Academic Charisma and the Origins of the Research University by William ClarkTracing the transformation of early modern academics into modern researchers from the Renaissance to Romanticism, Academic Charisma and the Origins of the Research University uses the history of the university and reframes the Protestant Ethic to reconsider the conditions of knowledge production in the modern world.
William Clark argues that the research university—which originated in German Protestant lands and spread globally in the nineteenth and twentieth centuries—developed in response to market forces and bureaucracy, producing a new kind of academic whose goal was to establish originality and achieve fame through publication. With an astonishing wealth of research, Academic Charisma and the Origins of the Research University investigates the origins and evolving fixtures of academic life: the lecture catalogue, the library catalog, the grading system, the conduct of oral and written exams, the roles of conversation and the writing of research papers in seminars, the writing and oral defense of the doctoral dissertation, the ethos of lecturing with applause and publish or perish, and the role of reviews and rumor. This is a grand, ambitious book that should be required reading for every academic.

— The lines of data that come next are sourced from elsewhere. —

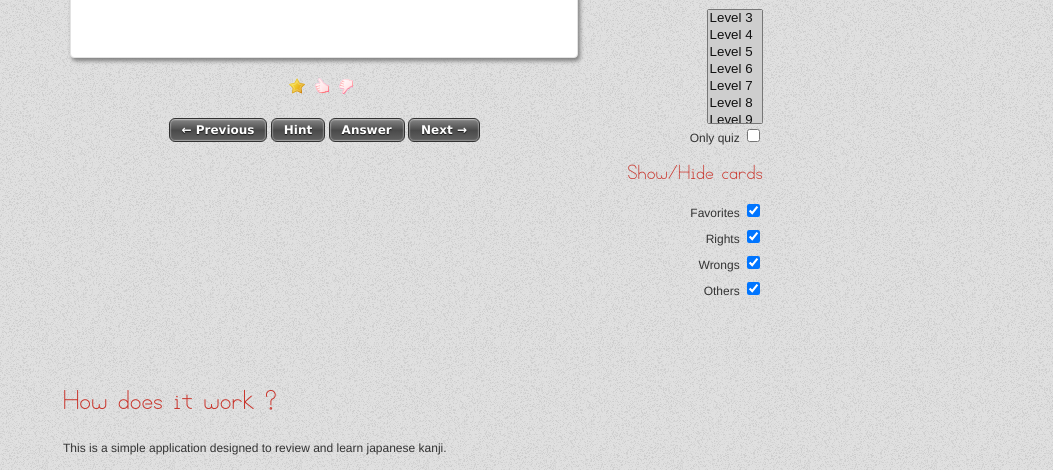
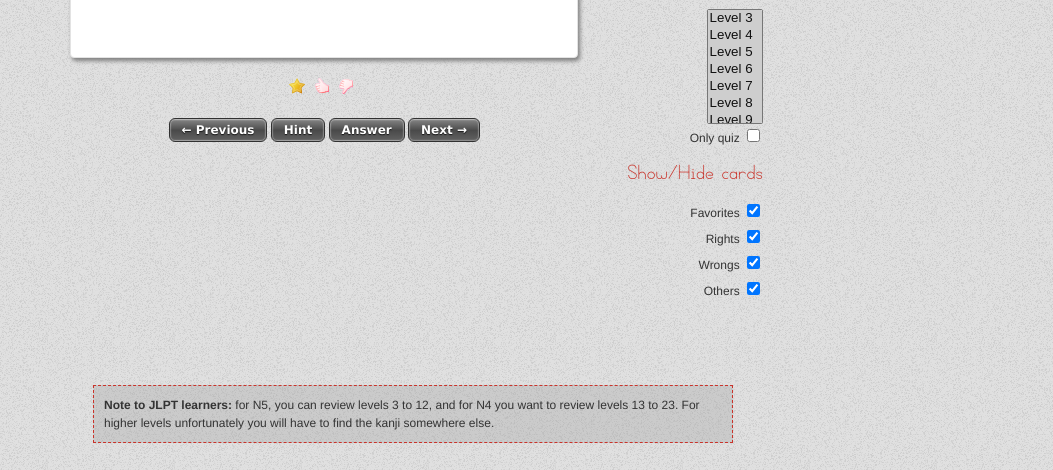
Before and after one commit to betaflag/kanji-review-app, a plain HTML site: page index.html in a window 1280 px wide. Shown: the part 301-771 px from the top of the page, without its empty margins (227-1280 px from the left). Drawn offline with nearby package versions, Linux system fonts and the light colour scheme; a script that the page names is missing.

Commit message:
jlpt note

```diff
--- a/index.html
+++ b/index.html
@@ -59,6 +59,10 @@
     </section>
 
     <section id="help">
+      <div class="note">
+        <strong>Note to JLPT learners:</strong> for N5, you can review levels 3 to 12, and for N4 you want to review levels 13 to 23. For higher levels unfortunately you will have to find the kanji somewhere else.
+      </div>
+
       <h2>How does it work ?</h2>
       <p>This is a simple application designed to review and learn japanese kanji.</p>
       <p>All kenji are from the Genki textbook. Each level includes 1 lesson.</p>
--- a/sass/screen.scss
+++ b/sass/screen.scss
@@ -104,3 +104,10 @@ footer { margin: 70px 0 30px; text-align: center; color: gray; }
   }
   #levels { height: 115px; }
 }
+
+.note {
+  padding: 10px;
+  margin: 30px;
+  border: 1px dashed #C9332A;
+  background: rgba(153, 153, 153, 0.3);
+}
```
Also changed, not shown: css/screen.css.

Research series: University-Industry Relations
McClelland on Clark, 'Academic Charisma and the Origins of the Research University'
William Clark offers a new take on the much-studied history of universities. His focus is on the German universities in which the notion developed that the central purpose of a university was research a famous formulation by Wilhelm von Humboldt is quoted on p. Part of Clark's new approach consists in telling the story of universities as a struggle between two of Max Weber's types of authority: charismatic and rational. Academics cultivate charisma by insisting on their professorial dignity and by gathering admirers of their lecturing and their research achievements. Bureaucrats constantly try to regulate academics by defining and enforcing their duties and requiring them to report on their own work and that of their students Most users should sign in with their email address. If you originally registered with a username please use that to sign in.
William Clark. Academic Charisma and the Origins of the Research University. Chicago and London: University of Chicago Press, As William Clark states in the first line, his "odd" book is "befitting the subject" p. In a time when universities are judging by the titles published about them being corporatized, McDonaldized, diabolized by certain right-wing groups or otherwise redefined in their purpose, a thorough look at the historical habitus of universities and their quaint practices may indeed seem to swim against the current. At a time when over half the "masters" in American universities that is, the regularly-contracted professors have been forced into the cringing role of part-time or "contingent" faculty, Clark's central thesis--that it was professorial charisma that drove the rise of the modern research university--may also appear quaint. It is, in any case, novel.